At this point, the pi should be configured. I need to go back and make a few scripts to automate things, but right now I manually start pulseaudio, usbsoftrock and run the SDR-volume.sh script anytime I reboot.
9) We need to download Quisk on our local machine. If you are running a 64 bit machine, you’ll need to compile it. Once you download and unzip (or git) the source, simply type “make” in the directory and then things will start compiling. See the link below to help identify the necessary libraries. http://james.ahlstrom.name/quisk/docs.html#Installation
10) Finally, you will need to create a ~.quisk_conf.py file. This overrides the defaults in the Quisk directory. Change the name of the sound devices to match your setup. When in doubt, use “pacmd list-sinks” or “pacmd list-sources” to find your hardware. You’ll need to change the ip address for IQ_Server_IP to match that of the raspberry pi.
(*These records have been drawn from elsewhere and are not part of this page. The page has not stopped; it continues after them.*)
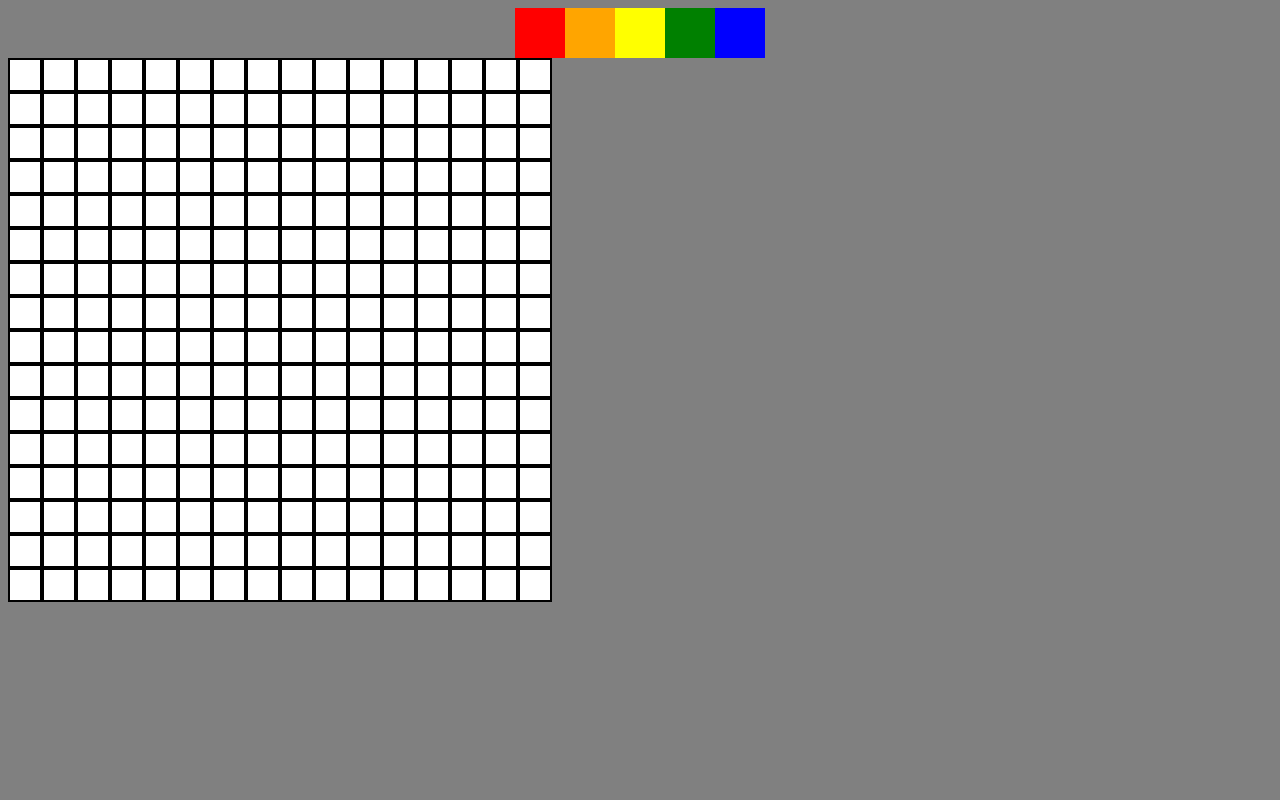
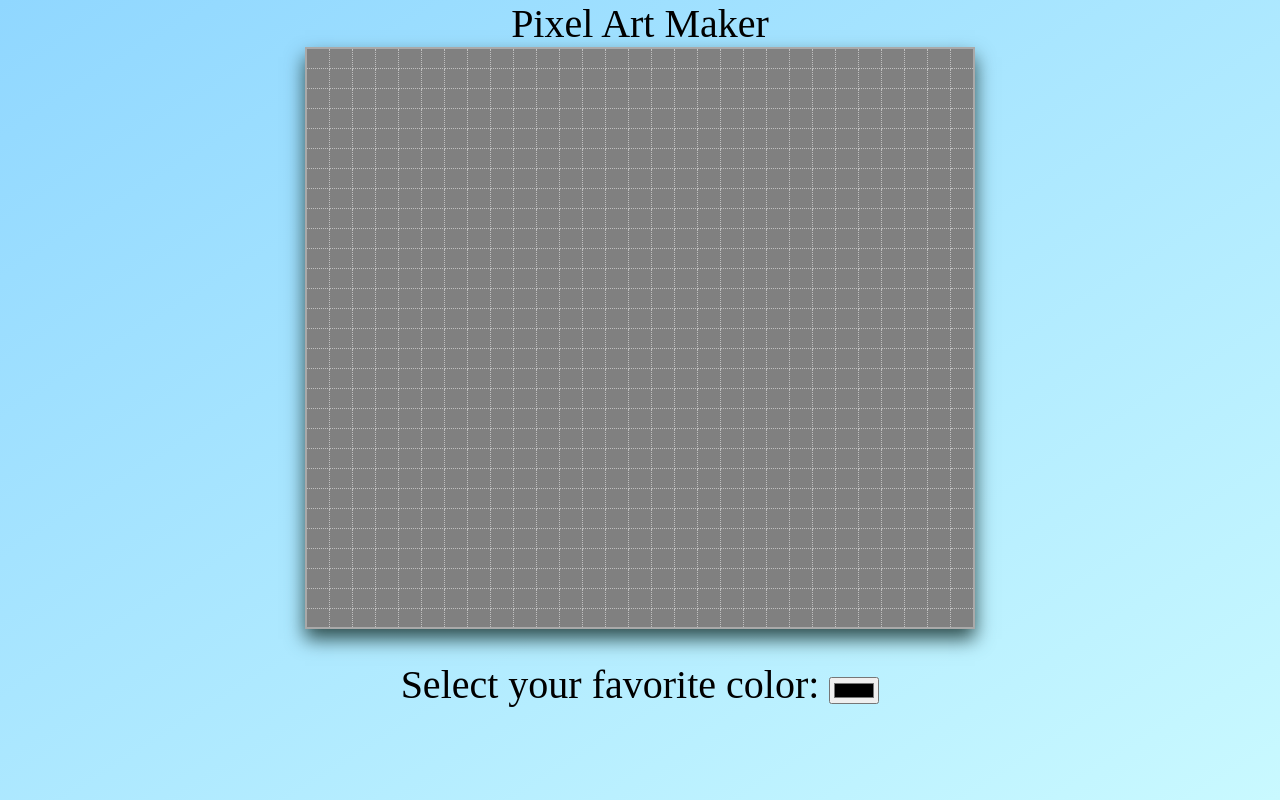
Before and after one commit to StephanieRuthJones/pixel-art, a plain HTML site: page index.html in a window 1280 px wide. Drawn offline with Linux system fonts and the light colour scheme.

Commit message:
Completed project

```diff
--- a/index.html
+++ b/index.html
@@ -1,21 +1,26 @@
 <!DOCTYPE html>
 <html lang="en">
+
 <head>
     <meta charset="UTF-8">
     <meta name="viewport" content="width=device-width, initial-scale=1.0">
     <meta http-equiv="X-UA-Compatible" content="ie=edge">
     <link rel="stylesheet" href="main.css">
-    <title>Document</title>
+    <title>Pixel Art Maker</title>
 </head>
-<body id="grid">
 
-    <div id="palette">
-        <div id="red-paint" class="red paint"></div>
-        <div id="orange-paint" class="orange paint"></div>
-        <div id="yellow-paint" class="yellow paint"></div>
-        <div id="green-paint" class="green paint"></div>
-        <div id="blue-paint" class="blue paint"></div>
-    </div>
+<body>
+    <header>Pixel Art Maker</header>
+
+    <table class="canvas"></table>
+
+    <form class="form" action="/action_page.php">
+        Select your favorite color:
+        <input type="color" id="color" name="favcolor">
+    </form>
+
+    <script src="script.js"></script>
 </body>
-<script src="script.js"></script>
+
+
 </html>
--- a/main.css
+++ b/main.css
@@ -1,126 +1,38 @@
-* {
-    background-color: grey;
-}
-
-#palette {
-    display: flex;
-    align-items: center;
-    justify-content: center;
-}
-
-.row {
-    display: flex;
-    flex-direction: row;
-    flex-wrap: wrap;
+html, body{
+    background-image: linear-gradient(to bottom right, #90D7FF, #C9F9FF);
+    margin:0;
     width: 100%;
+    height: 100%;
+    box-sizing: border-box;
+  }
+  form,
+  header {
+      color: black;
+      text-align: center;
+      font-size: 40px;
   }
 
-.pixel {
-    display: table-cell;
-    background-color: white;
-    width: 30px;
-    height: 30px;
-    border: 2px solid black;
-  }
+table, tr, td {
+    border: silver 1px dotted;
+   }
 
+   .canvas {
+    background-color: grey;
+    margin: auto;
+    margin-bottom: 2em;
+   }
 
-/* .row {
-    display: flex;
-    flex-direction: row;
-    flex-wrap: wrap;
-    width: 100%;
-  }
+   table {
+    border: darkgrey 2px solid;
+    border-collapse: collapse;
+    box-shadow: 0px 10px 18px darkslategrey;
+    margin-bottom: 1em;
+   }
 
-.canvas {
-    display: flex;
-    flex-direction: column;
-    flex-basis: 100%;
-    flex: 1;
-  } */
+   tr {
+    height: 20px;
+   }
 
-/* .pixel {
-    display: table-cell;
-    /* background-color: white; */
-    /* width: 30px;
-    height: 30px;
-    border: 2px solid black;
-} */ */
-
-.paint {
-    margin:0 20px 20px 0;
-}
-
-#red-paint {
-    border: 10px solid red;
-    height: 30px;
-    width: 30px;
-    background: red;
-}
-
-.red {
-    /* display: table-cell; */
-    background-color: red;
-    width: 30px;
-    height: 30px;
-    border: 2px solid red;
-}
-
-#orange-paint {
-    border: 10px solid orange;
-    height: 30px;
-    width: 30px;
-    background: orange;
-}
-
-.orange {
-    display: table-cell;
-    background-color: orange;
-    width: 30px;
-    height: 30px;
-    border: 2px solid orange;
-}
-
-#yellow-paint {
-    border: 10px solid yellow;
-    height: 30px;
-    width: 30px;
-    background: yellow;
-}
-
-.yellow {
-    display: table-cell;
-    background-color: yellow;
-    width: 30px;
-    height: 30px;
-    border: 2px solid yellow;
-}
-
-#green-paint {
-    border: 10px solid green;
-    height: 30px;
-    width: 30px;
-    background: green;
-}
-
-.green {
-    display: table-cell;
-    background-color: green;
-    width: 30px;
-    height: 30px;
-    border: 2px solid green;
-}
-
-#blue-paint {
-    border: 10px solid blue;
-    height: 30px;
-    width: 30px;
-    background: blue;
-}
-
-.blue {
-    display: table-cell;
-    background-color: blue;
-    width: 30px;
-    height: 30px;
-    border: 2px solid blue;
-}
+   td {
+    min-width: 20px;
+   }
--- a/script.js
+++ b/script.js
@@ -1,84 +1,37 @@
+const canvas = document.querySelector(".canvas")
 
+const makeGrid = () => {
+    for (let i = 1; i < 30; i++) {
+        let row = document.createElement("tr")
+        canvas.appendChild(row)
 
-
-// //THIS CODE WORKS!:
-//for each event listener need if statement which changes color on
-//first click and changes back to white on second
-var brushColor;
-
-document.getElementById("red-paint").addEventListener("click", function(){
-    brushColor = "red"
-})
-
-document.getElementById("orange-paint").addEventListener("click", function(){
-    brushColor = "orange"
-})
-
-document.getElementById("yellow-paint").addEventListener("click", function(){
-    brushColor = "yellow"
-})
-
-document.getElementById("green-paint").addEventListener("click", function(){
-    brushColor = "green"
-})
-
-document.getElementById("blue-paint").addEventListener("click", function(){
-    brushColor = "blue"
-})
-
-//creates grid of white pixels on screen:
-var body = document.getElementById("grid")
-for (var i = 0; i < 16; i++) {
-    var row = document.createElement("div")
-    row.classList.add("row")
-    for (var j = 0; j < 16; j++) {
-        var pixel = document.createElement("div")
-        pixel.classList.add("pixel")
-        // pixel. for loop through pixel to add individual ids to each;
-        //var x = document.getElementsByClassName("anchors")[0].id;
-        row.appendChild(pixel)
-        pixel.addEventListener("click", function(){
-            if (event.target.className === brushColor) {
-                event.target.className = "pixel"
-            } else {
-                event.target.className = brushColor
-            }
-
-            //replace class with color of brush using brushColor
-            //class remove
-        })
-}
-    body.appendChild(row)
+        for (let j = 1; j < 30; j++) {
+            let cell = document.createElement("td")
+            row.appendChild(cell)
+            cell.addEventListener("mousedown", () => {
+                let color = document.querySelector("input").value
+                cell.style.backgroundColor = color
+            })
+        }
+    }
 }
 
-//event.target.style
-//.remove and .add to change colors
-//for loop to create pallette
-//event handler to each color on pallette and then wherever click, assigns that color to pixel
+const erase = (e) => {
+    canvas.addEventListener("dblclick", (e) => {
+        e.target.style.backgroundColor = null
+    })
+}
 
+const colorPicker = (e) => {
+    let input = document.querySelector("input")
+    input.addEventListener("input", (e) => {
+        let color = document.querySelector("input").value
+        console.log(color)
+    })
+}
 
+makeGrid()
 
-//turns first pixel red when click on it:
-// var pixel = document.getElementsByClassName("pixel")[0]
-// pixel.addEventListener("click", function(e){
-//     pixel = pixel.id = "red"
-// })
+colorPicker()
 
-// var body = document.getElementById("grid")
-// for (var i = 0; i < 16; i++) {
-//     var row = document.createElement("div")
-//     row.classList.add("row")
-//     for (var j = 0; j < 16; j++) {
-//         var pixel = document.createElement("div")
-//         pixel.classList.add("pixel")
-//         row.appendChild(pixel)
-//         //if clear class to add color, need to re add pixel
-//         //in css, can select canvas ID and then write div after
-//         //instead of using specific pixel class - any div that
-//         //is a child of the canvas ID
-
-// }
-//     body.appendChild(row)
-// }
-
-// document.getElementsByClassName("pixel")[0].id = "blue-paint"
+erase()
```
name_of_sound_capt="pulse:alsa_input.platform-snd-rpi-wsp.0.analog-stereo" name_of_sound_play="pulse:Channel_1__Channel_2.2" channel_i=1 channel_q=0 sample_rate=96000 #I/Q in playback_rate=48000 #audio out name_of_mic_play="pulse:alsa_output.platform-snd-rpi-wsp.0.analog-stereo" mic_playback_rate = 96000 #I/Q out mic_play_chan_I = 1 mic_play_chan_Q = 0 mic_out_volume=0.8 digital_input_name = "pulse:digital-in.monitor" from softrock import hardware_net as quisk_hardware from softrock import widgets_tx as quisk_widgets usbsr_ip_address = "192.168.0.6" usbsr_port = 19004 latency_millisecs = 300 #was 150 data_poll_usec = 5000 #was 5000 hamlib_port = 4532 show_pulse_audio_devices = False IQ_Server_IP = "192.168.0.6"